## [Extracted entries]
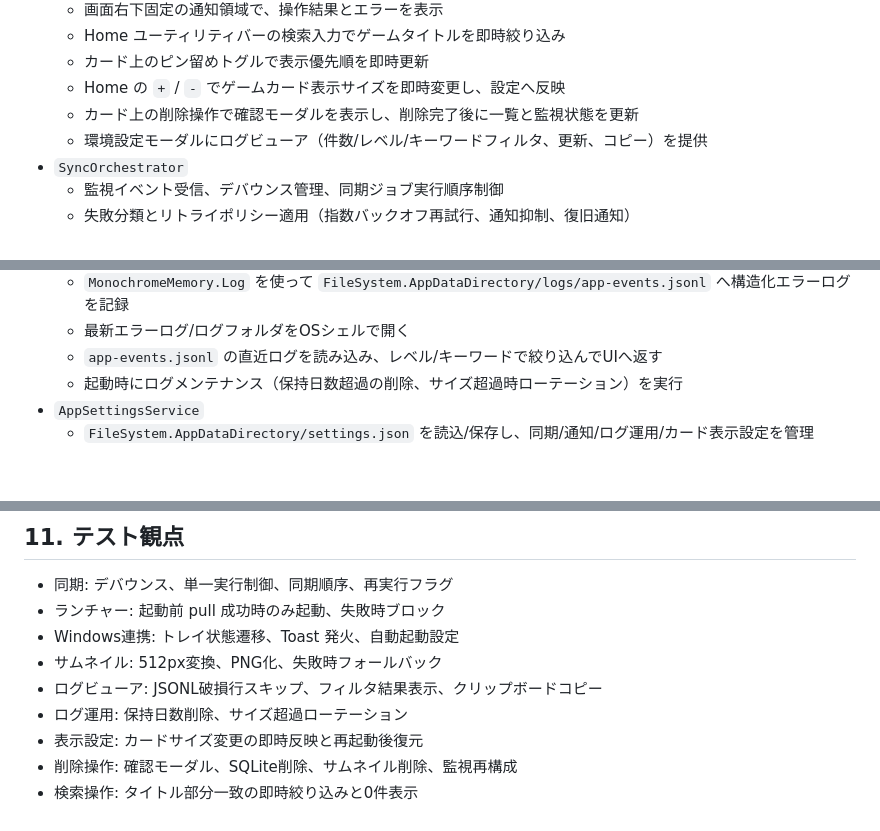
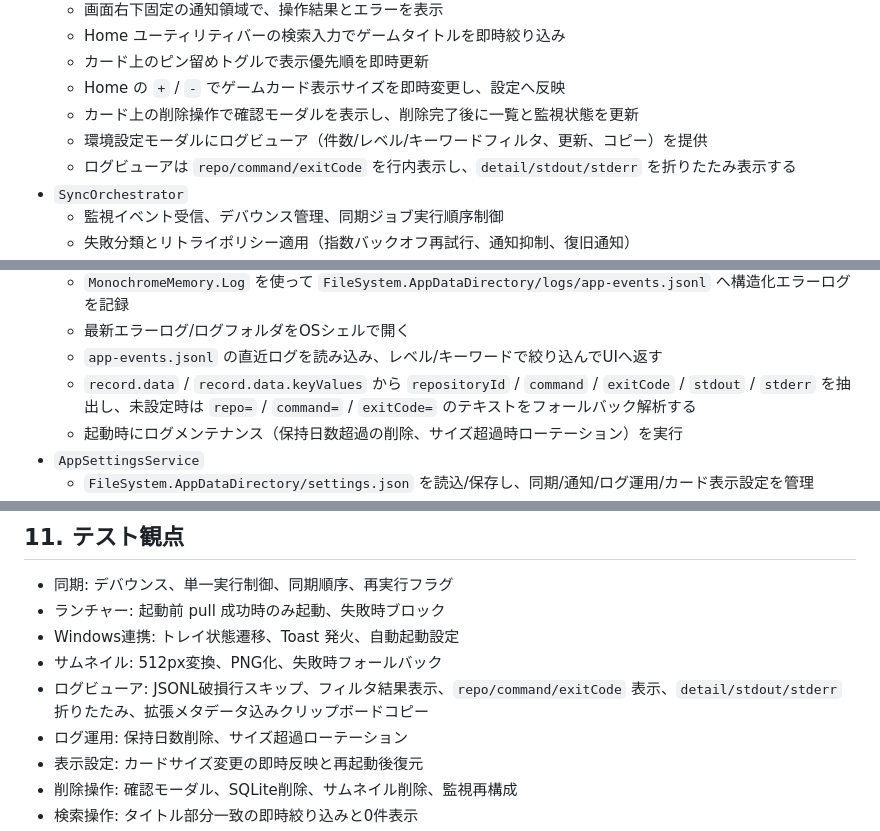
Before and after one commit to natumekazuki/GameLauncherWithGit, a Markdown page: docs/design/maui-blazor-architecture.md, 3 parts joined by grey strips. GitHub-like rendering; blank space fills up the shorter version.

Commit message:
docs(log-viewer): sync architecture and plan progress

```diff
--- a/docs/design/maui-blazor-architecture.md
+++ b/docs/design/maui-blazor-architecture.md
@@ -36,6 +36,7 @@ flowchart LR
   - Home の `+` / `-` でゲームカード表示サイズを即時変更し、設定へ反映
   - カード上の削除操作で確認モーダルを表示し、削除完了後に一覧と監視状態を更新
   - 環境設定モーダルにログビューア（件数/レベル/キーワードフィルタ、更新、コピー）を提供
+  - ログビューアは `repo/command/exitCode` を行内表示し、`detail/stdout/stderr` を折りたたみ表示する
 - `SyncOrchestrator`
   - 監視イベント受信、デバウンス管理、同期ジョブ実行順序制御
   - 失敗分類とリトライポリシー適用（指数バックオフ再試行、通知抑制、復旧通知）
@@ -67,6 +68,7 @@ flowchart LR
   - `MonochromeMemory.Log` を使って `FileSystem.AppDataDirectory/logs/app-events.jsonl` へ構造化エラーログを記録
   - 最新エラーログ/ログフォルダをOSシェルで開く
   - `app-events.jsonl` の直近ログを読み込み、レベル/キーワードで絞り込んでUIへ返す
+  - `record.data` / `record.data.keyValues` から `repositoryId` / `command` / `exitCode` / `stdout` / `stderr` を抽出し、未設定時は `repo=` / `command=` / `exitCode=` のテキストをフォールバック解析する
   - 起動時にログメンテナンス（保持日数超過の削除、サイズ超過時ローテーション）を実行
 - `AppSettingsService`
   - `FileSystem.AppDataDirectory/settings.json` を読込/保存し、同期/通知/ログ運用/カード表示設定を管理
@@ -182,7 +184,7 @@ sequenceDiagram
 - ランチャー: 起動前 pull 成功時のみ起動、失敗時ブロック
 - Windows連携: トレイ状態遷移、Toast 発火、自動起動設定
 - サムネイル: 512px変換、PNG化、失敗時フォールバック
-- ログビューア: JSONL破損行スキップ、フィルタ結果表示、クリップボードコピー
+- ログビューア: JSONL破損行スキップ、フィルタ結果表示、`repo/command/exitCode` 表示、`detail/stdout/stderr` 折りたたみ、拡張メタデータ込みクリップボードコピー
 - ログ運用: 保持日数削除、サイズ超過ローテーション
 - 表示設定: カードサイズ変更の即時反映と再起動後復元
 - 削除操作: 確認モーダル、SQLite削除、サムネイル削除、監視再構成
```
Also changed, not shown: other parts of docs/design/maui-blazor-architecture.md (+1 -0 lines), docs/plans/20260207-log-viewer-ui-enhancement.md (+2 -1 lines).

--

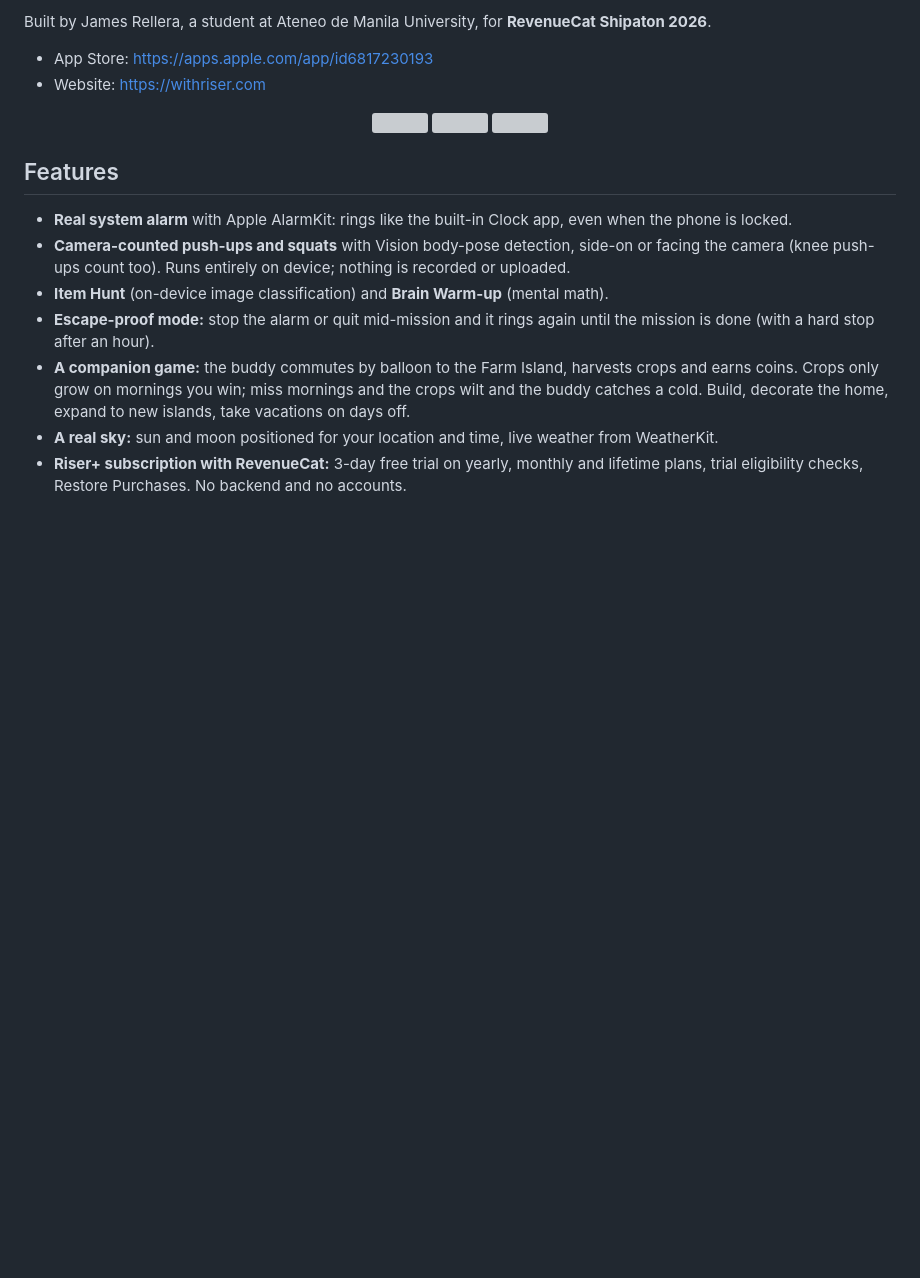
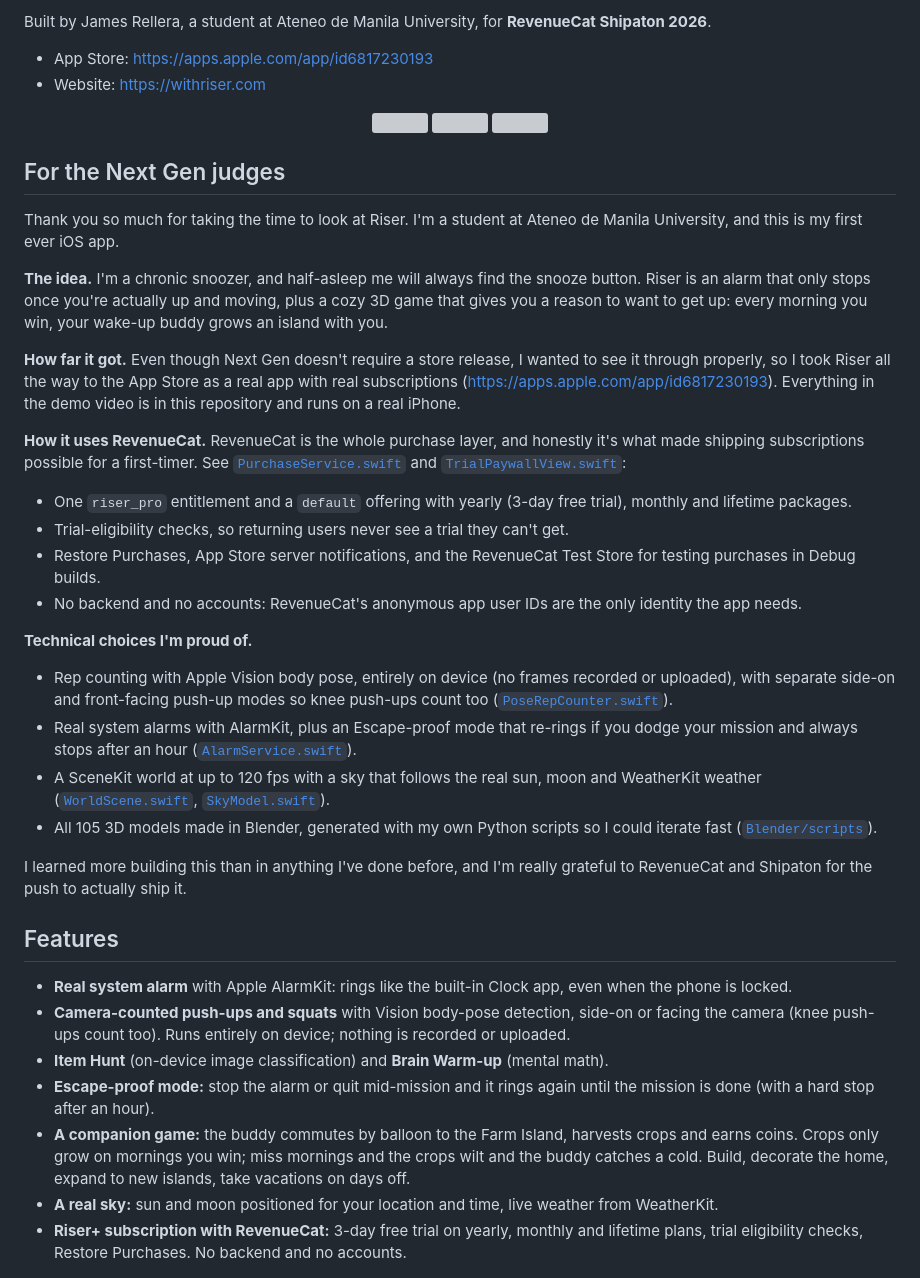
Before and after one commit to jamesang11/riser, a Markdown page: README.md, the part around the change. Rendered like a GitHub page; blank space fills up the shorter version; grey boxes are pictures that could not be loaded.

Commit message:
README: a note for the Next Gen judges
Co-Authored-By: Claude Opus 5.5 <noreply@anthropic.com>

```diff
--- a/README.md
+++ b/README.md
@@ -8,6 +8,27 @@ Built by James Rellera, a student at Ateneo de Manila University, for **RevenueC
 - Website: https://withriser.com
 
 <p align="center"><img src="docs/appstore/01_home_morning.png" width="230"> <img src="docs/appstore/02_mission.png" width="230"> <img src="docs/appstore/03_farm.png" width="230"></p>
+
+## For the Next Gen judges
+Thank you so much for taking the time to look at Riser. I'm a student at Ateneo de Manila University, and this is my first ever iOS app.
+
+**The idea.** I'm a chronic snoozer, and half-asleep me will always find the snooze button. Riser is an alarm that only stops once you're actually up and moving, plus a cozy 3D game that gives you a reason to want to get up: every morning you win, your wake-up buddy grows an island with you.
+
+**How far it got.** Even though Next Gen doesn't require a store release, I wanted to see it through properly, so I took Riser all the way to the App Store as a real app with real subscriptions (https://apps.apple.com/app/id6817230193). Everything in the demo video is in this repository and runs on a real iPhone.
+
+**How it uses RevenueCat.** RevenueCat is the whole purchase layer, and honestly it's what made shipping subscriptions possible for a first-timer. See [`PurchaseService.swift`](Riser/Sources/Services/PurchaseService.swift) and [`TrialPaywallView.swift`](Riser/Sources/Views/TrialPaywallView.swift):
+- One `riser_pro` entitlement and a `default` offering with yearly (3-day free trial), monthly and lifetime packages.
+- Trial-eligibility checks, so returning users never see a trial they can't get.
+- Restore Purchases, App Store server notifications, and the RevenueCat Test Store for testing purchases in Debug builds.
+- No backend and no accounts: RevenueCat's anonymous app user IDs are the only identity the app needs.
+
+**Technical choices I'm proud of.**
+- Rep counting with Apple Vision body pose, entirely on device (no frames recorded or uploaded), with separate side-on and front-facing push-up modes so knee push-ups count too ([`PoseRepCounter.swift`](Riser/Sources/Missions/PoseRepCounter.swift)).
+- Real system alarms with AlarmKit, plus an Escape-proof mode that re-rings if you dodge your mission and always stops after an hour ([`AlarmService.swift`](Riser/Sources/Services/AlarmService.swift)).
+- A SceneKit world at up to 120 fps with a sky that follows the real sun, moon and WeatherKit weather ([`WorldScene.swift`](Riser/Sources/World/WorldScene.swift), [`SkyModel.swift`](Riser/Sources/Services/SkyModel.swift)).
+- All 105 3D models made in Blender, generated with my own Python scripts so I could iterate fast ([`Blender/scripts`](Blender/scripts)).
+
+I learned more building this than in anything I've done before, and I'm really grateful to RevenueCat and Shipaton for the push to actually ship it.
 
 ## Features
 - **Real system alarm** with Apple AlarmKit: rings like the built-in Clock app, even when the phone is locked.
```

## [Exercise goal]
Check every line of the data, and copy the ones that contain "grey".

## [Solution for this task]
Before and after one commit to natumekazuki/GameLauncherWithGit, a Markdown page: docs/design/maui-blazor-architecture.md, 3 parts joined by grey strips. GitHub-like rendering; blank space fills up the shorter version.
Before and after one commit to jamesang11/riser, a Markdown page: README.md, the part around the change. Rendered like a GitHub page; blank space fills up the shorter version; grey boxes are pictures that could not be loaded.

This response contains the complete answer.